On the pro-side, there are people dying, in pain, desperate for some control over their last days, for peace of mind, and for dignity.
On the anti-side, there are people of faith who believe it’s a sin to take your life. And there are people with disabilities who think legalizing “assisted suicide,” as they call it, devalues their lives in the eyes of able-bodied folks and could lead to abuses that amount to murder.
Pretty existential stuff. Messy and human and deep.
That’s why we dug in, covering the medical aid-in-dying ballot question from lots of angles.
Tina Griego wrote a thoughtful and exquisitely rendered piece about Carrie Ann Lucas, the high-profile disability activist in Colorado who has some provocative reasons for trying to defeat the measure. Among them are her concerns that the law will open the door to abuse from doctors, insurance companies, caregivers and those who might benefit from the death of a disabled person. She fears that the medical industry will overlook depression in a person who is disabled, allowing those dependent upon medical intervention to end their lives prematurely.
You can watch Lucas argue those points here in this video of The Independent-sponsored debate against Barbara Coombs Lee, executive director of Compassion & Choices, the group leading the effort to make Colorado the latest state to pass a medical aid-in-dying law.
If Lucas is the face of Prop. 106 opposition, the face of support is that of Dan Diaz, whose wife Brittany Maynard died two years ago this week, at age 29, of an inoperable brain tumor. Maynard and Diaz moved from California to Oregon, so she could avail herself of a fatal prescription rather than spend her last few weeks in agony.

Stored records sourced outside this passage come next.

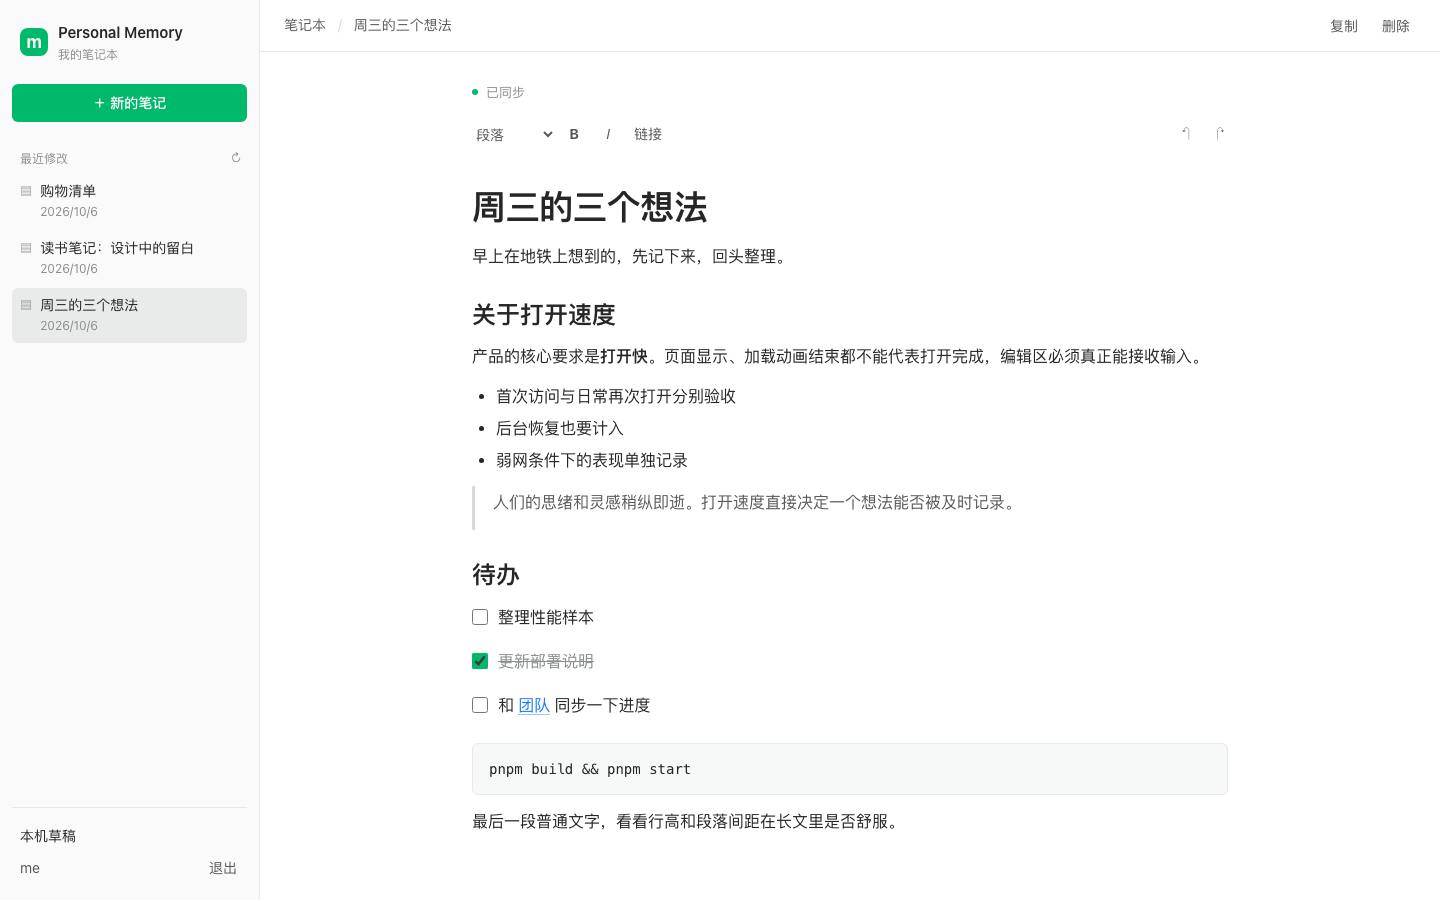
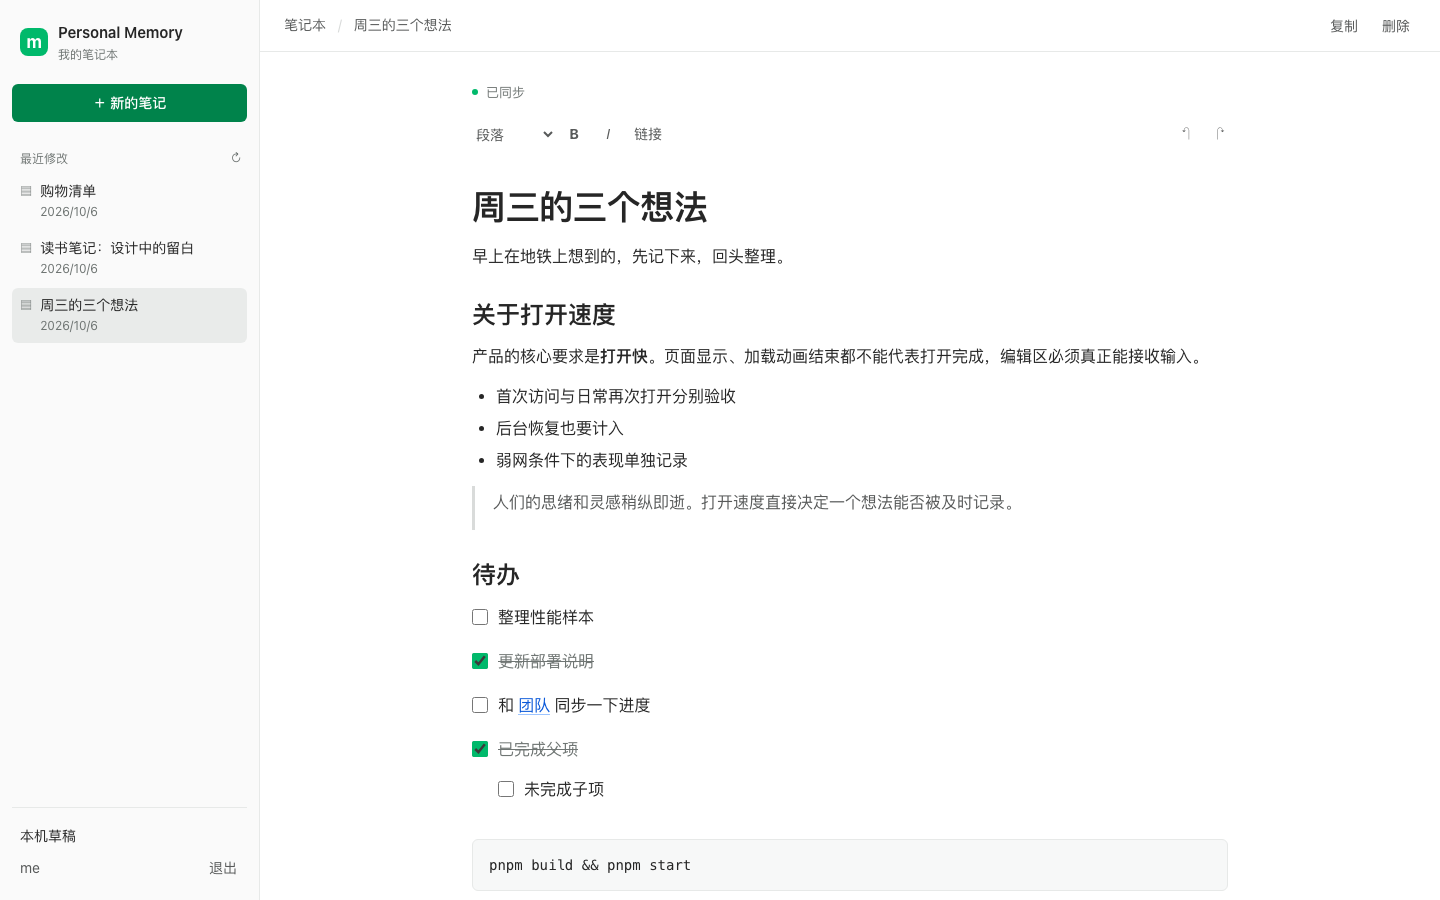
fix: keep task completion styling on the task and restore button contrast
Completed styling now targets the task's own paragraph, so nested
unfinished items stay upright and in ink colour. Solid buttons, focus
rings and input focus borders use a deeper green (4.8:1 default, 6.2:1
hover against white); the vivid brand green stays on the logo, status
dot and checkboxes. Muted text and content links are also darkened to
clear 4.5:1. A browser test covers both regressions.

Changed region(s): [[0.3125, 0.8089, 0.625, 0.9644], [0.0, 0.0933, 0.1875, 0.1556]]

diff --git a/tests/e2e/notebook.spec.ts b/tests/e2e/notebook.spec.ts
@@ -277,6 +277,60 @@ test('unsupported stored Markdown is read-only and is never rewritten on open', 
   expect(await page.evaluate(() => 'pmemUnsafe' in window)).toBe(false);
   expect(await (await context.request.get(`/api/v1/notes/${id}`)).text()).toBe(body);
 });
+test('completed task styling stays on that task and primary buttons keep readable contrast', async ({
+  context,
+  page,
+}) => {
+  const session = await login(context),
+    id = crypto.randomUUID();
+  await context.request.post(`/api/v1/notes/${id}`, {
+    headers: {
+      origin: 'http://127.0.0.1:4173',
+      'x-csrf-token': session.csrf,
+      'content-type': 'text/markdown',
+    },
+    data: '- [x] 已完成父项\n  - [ ] 未完成子项',
+  });
+  await page.goto(`/#/note/${id}`);
+  await ready(page);
+  const struck = (text: string) =>
+    page.getByText(text, { exact: true }).evaluate((el) => {
+      let node: Element | null = el;
+      while (node && !node.classList.contains('note-editor')) {
+        if (getComputedStyle(node).textDecorationLine.includes('line-through')) return true;
+        node = node.parentElement;
+      }
+      return false;
+    });
+  await expect.poll(() => struck('已完成父项')).toBe(true);
+  expect(await struck('未完成子项')).toBe(false);
+  expect(
+    await page
+      .getByText('未完成子项', { exact: true })
+      .evaluate(
+        (el) => getComputedStyle(el).color === getComputedStyle(el.closest('.note-editor')!).color,
+      ),
+  ).toBe(true);
+  const contrast = (button: ReturnType<typeof page.getByRole>) =>
+    button.evaluate((el) => {
+      const luminance = (css: string) => {
+        const [r, g, b] = css
+          .match(/\d+/g)!
+          .map(Number)
+          .map((v) => v / 255);
+        const lin = (c: number) => (c <= 0.03928 ? c / 12.92 : ((c + 0.055) / 1.055) ** 2.4);
+        return 0.2126 * lin(r) + 0.7152 * lin(g) + 0.0722 * lin(b);
+      };
+      const style = getComputedStyle(el),
+        text = luminance(style.color),
+        back = luminance(style.backgroundColor);
+      return (Math.max(text, back) + 0.05) / (Math.min(text, back) + 0.05);
+    });
+  const create = page.getByRole('button', { name: /新的笔记/ });
+  expect(await contrast(create)).toBeGreaterThanOrEqual(4.5);
+  await create.hover();
+  expect(await contrast(create)).toBeGreaterThanOrEqual(4.5);
+});
 test('unavailable IndexedDB leaves typing and copying possible without claiming a save', async ({
   context,
   page,

diff --git a/apps/web/src/style.css b/apps/web/src/style.css
@@ -2,11 +2,12 @@
   color-scheme: light;
   --ink: #262626;
   --ink-2: #585a5a;
-  --muted: #8a8f8d;
+  --muted: #6f7573;
   --brand: #00b96b;
-  --brand-dark: #009f5c;
+  --brand-strong: #00834b;
+  --brand-deep: #00703f;
   --brand-soft: #e6f7ef;
-  --link: #1677ff;
+  --link: #0958d9;
   --bg: #ffffff;
   --side: #fafafa;
   --hover: #f2f3f3;
@@ -59,7 +60,7 @@ button:disabled {
 button:focus-visible,
 a:focus-visible,
 select:focus-visible {
-  outline: 2px solid var(--brand);
+  outline: 2px solid var(--brand-strong);
   outline-offset: 2px;
 }
 input,
@@ -74,17 +75,17 @@ textarea {
 input:focus,
 textarea:focus {
   outline: none;
-  border-color: var(--brand);
+  border-color: var(--brand-strong);
   box-shadow: 0 0 0 3px var(--brand-soft);
 }
 .primary {
-  background: var(--brand);
+  background: var(--brand-strong);
   color: #fff;
   padding: 9px 18px;
   font-weight: 500;
 }
 .primary:hover {
-  background: var(--brand-dark);
+  background: var(--brand-deep);
 }
 .muted,
 small {
@@ -453,7 +454,7 @@ small {
   flex: 1;
   min-width: 0;
 }
-.note-editor ul[data-type='taskList'] > li[data-checked='true'] > div {
+.note-editor ul[data-type='taskList'] > li[data-checked='true'] > div > p {
   color: var(--muted);
   text-decoration: line-through;
 }
@@ -503,7 +504,7 @@ small {
   padding: 8px 20px 0;
 }
 .draft-hint button {
-  color: var(--brand-dark);
+  color: var(--brand-deep);
   background: var(--brand-soft);
 }
 .welcome {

Diaz has carried on Maynard’s mission of educating the public about the need for aid-in-dying laws. When speaking with Susan Greene for a Q&A, the former Eagle Scout and altar boy has especially harsh words for the Catholic Church, which condemned Maynard after her death.
Susan went to Mass one recent Sunday morning to capture the Catholic perspective on the ballot measure.

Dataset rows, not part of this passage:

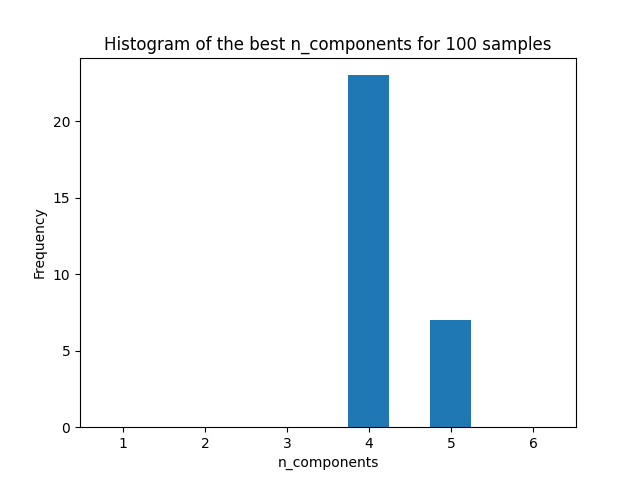
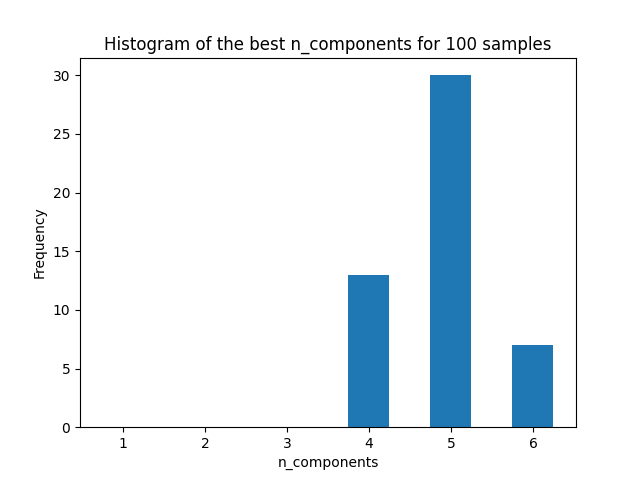
HW4 finished

diff --git a/HW4/q1/q1.py b/HW4/q1/q1.py
@@ -1,11 +1,8 @@
 import numpy as np
 import matplotlib.pyplot as plt
 from scipy.stats import multivariate_normal as mvn
-from sklearn.mixture import GaussianMixture
 from mlp import MLP
-from sklearn.model_selection import train_test_split
-from sklearn import datasets
-from sklearn import svm
+from sklearn.model_selection import KFold
 
 
 def map_classifier(x_set, m, c):
@@ -20,57 +17,73 @@ c = np.array([[[1.7, -0.5, 0.9], [0.5, 1.8, -0.5], [0.9, -0.5, 1.8]],
                 [[1.7, -0.5, 0.9], [0.5, 1.8, -0.5], [0.9, -0.5, 1.8]], 
                 [[1.7, -0.5, 0.9], [0.5, 1.8, -0.5], [0.9, -0.5, 1.8]], 
                 [[1.7, -0.5, 0.9], [0.5, 1.8, -0.5], [0.9, -0.5, 1.8]]])
-c *= 0.5
+c *= 0.4
 p = np.array([0.25 , 0.25, 0.25, 0.25])
-sample_sizes = np.array([100, 200, 500, 1000, 2000, 5000, 10000, 100000])
+sample_sizes = np.array([100, 200, 500, 1000, 2000, 5000])
 best_hidden_dim_list = []
 test_size = 100000
 test_labels = np.random.choice([0, 1, 2, 3], test_size, p=p)
 test_samples = np.zeros((test_size, 3))
 for i, test_label in enumerate(test_labels):
     test_samples[i] = np.random.multivariate_normal(m[test_label], c[test_label])
-
+p_error_list = []
 for sample_size in sample_sizes:
     labels = np.random.choice([0, 1, 2, 3], sample_size, p=p)
     samples = np.zeros((sample_size, 3))
-
     for i, label in enumerate(labels):
         samples[i] = np.random.multivariate_normal(m[label], c[label])
-
-    X_train, X_test, y_train, y_test = train_test_split(samples, labels, test_size=0.1, random_state=0)
-
     best_acc = 0
     best_hidden_dim = 0 
-
-    for hidden_dim in range(1, 256):
-        clf = MLP(hidden_dim)
-        clf.fit(X_train, y_train)
-        acc = clf.score(X_test, y_test)
+    for hidden_dim in range(1, 512, 20):
+        kf = KFold(n_splits=10)
+        acc = 0
+        for train_index, val_index in kf.split(samples):
+            X_train, X_val = samples[train_index], samples[val_index]
+            y_train, y_val = labels[train_index], labels[val_index]
+            clf = MLP(hidden_dim)
+            clf.fit(X_train, y_train)
+            y_pred = clf.predict(X_val)
+            y_pred = np.argmax(y_pred, axis=1)
+            acc += np.sum(y_pred == y_val) / len(y_val)
+        acc /= 10
         if acc > best_acc:
             best_acc = acc
             best_hidden_dim = hidden_dim
-
     best_hidden_dim_list.append(best_hidden_dim)
     print(sample_size)
     print('Best accuracy: {:.2f}%'.format(best_acc * 100))
     print('Best number of hidden units: {}'.format(best_hidden_dim))
-
-    # calculate the error rate of the best model
 
     clf = MLP(best_hidden_dim)
     clf.fit(X_train, y_train)
     y_pred = clf.predict(test_samples)
     y_pred = np.argmax(y_pred, axis=1)
     p_error = np.sum(y_pred != test_labels) / test_size
+    p_error_list.append(p_error)
     print('Error rate for MLP classifier: {:.2f}%'.format(p_error * 100))
     y_pred = map_classifier(test_samples, m, c)
     p_error = np.sum(y_pred != test_labels) / test_size
     print('Error rate for MAP classifier: {:.2f}%'.format(p_error * 100))
 
-plt.plot(sample_sizes, best_hidden_dim_list)
+plt.figure()
+plt.semilogx(sample_sizes, p_error_list)
+plt.semilogx(sample_sizes, np.ones(len(sample_sizes)) * 0.16, '--')
+plt.ylim(0, 1)
+plt.xlim(100, 5000)
+plt.xlabel('Number of training samples')
+plt.ylabel('Error rate')
+plt.savefig('q1_error.png')
+
+plt.figure()
+plt.bar(list(map(str, sample_sizes)), best_hidden_dim_list)
 plt.xlabel('Number of training samples')
 plt.ylabel('Number of hidden units')
-plt.savefig('q1.png')
+plt.savefig('q1_hidden.png')
+
+with open('q1.csv', 'w') as f:
+    f.write('sample_size,hidden_dim,p_error')
+    for i in range(len(sample_sizes)):
+        f.write('\n{},{},{}'.format(sample_sizes[i], best_hidden_dim_list[i], p_error_list[i]))
 
 
 

diff --git a/HW4/q2/q2.py b/HW4/q2/q2.py
@@ -4,18 +4,13 @@ from scipy.stats import multivariate_normal as mvn
 from sklearn.mixture import GaussianMixture
 from sklearn.model_selection import KFold
 
-
-# generate data from GMM with 4 components and 2 dimensions 
 true_gmm = GaussianMixture(n_components=4, covariance_type='full', random_state=0).fit(np.random.rand(10, 2))
-
 
 sample_sizes = np.array([10, 100, 1000, 10000])
 for sample_size in sample_sizes:
-    # generate samples from GMM 
     samples, labels = true_gmm.sample(sample_size)
-    # 10-flod cross validation to find the best n_components.
     best_n_components_list = []
-    for i in range(30):
+    for i in range(50):
         kf = KFold(n_splits=10, shuffle=True)
         best_acc = -np.inf
         best_n_components = 0
@@ -29,11 +24,9 @@ for sample_size in sample_sizes:
             if acc > best_acc:
                 best_acc = acc
                 best_n_components = n_components
-                print
         best_n_components_list.append(best_n_components)
 
     best_n_components_list = np.array(best_n_components_list)
-    # show histogram of the best n_components
     plt.figure()
     plt.hist(best_n_components_list, bins=6, range=(0.5, 6.5), rwidth=0.5)
     plt.title('Histogram of the best n_components for {} samples'.format(sample_size))

diff --git a/HW4/q1/mlp.py b/HW4/q1/mlp.py
@@ -18,7 +18,7 @@ class MLP:
         self.model.fit(X, y, epochs=10, batch_size=128, verbose=0)
 
     def predict(self, X):
-        return self.model.predict(X)
+        return self.model.predict(X, verbose=0)
 
     def score(self, X, y):
         return self.model.evaluate(X, y, batch_size=128, verbose=0)[1]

Over the past several months, we’ve spoken with Coloradans with terminal conditions who are fighting to pass Prop. 106. Patti James, an 80-year-old cancer patient, was never active in politics until Prop. 106 inspired her. She sees a clear distinction between suicide and medical aid-in-dying. “I can tell you that people who are diagnosed with a terminal illness are not suicidal. They want to live. But when pain gets more than tolerable, they want relief. There’s a big difference there,” she said. Read Susan’s story here.
One of the saddest stories we found was that of Sheryl Randall, whose mitochondrial disease was making eating impossible. With no medical-aid-in-dying option, she committed suicide. Friend after friend – seven, in all – came forward to tell the story of Sheryl’s desperate, violent end. It was a parable, they said, for why Prop. 106 needs to become law. “Maybe I’m projecting my own feelings on Sheryl,” one friend said. “But, then, I knew her quite well. I feel like she wouldn’t want anybody else to go through what she went through if there was a better way to do it.”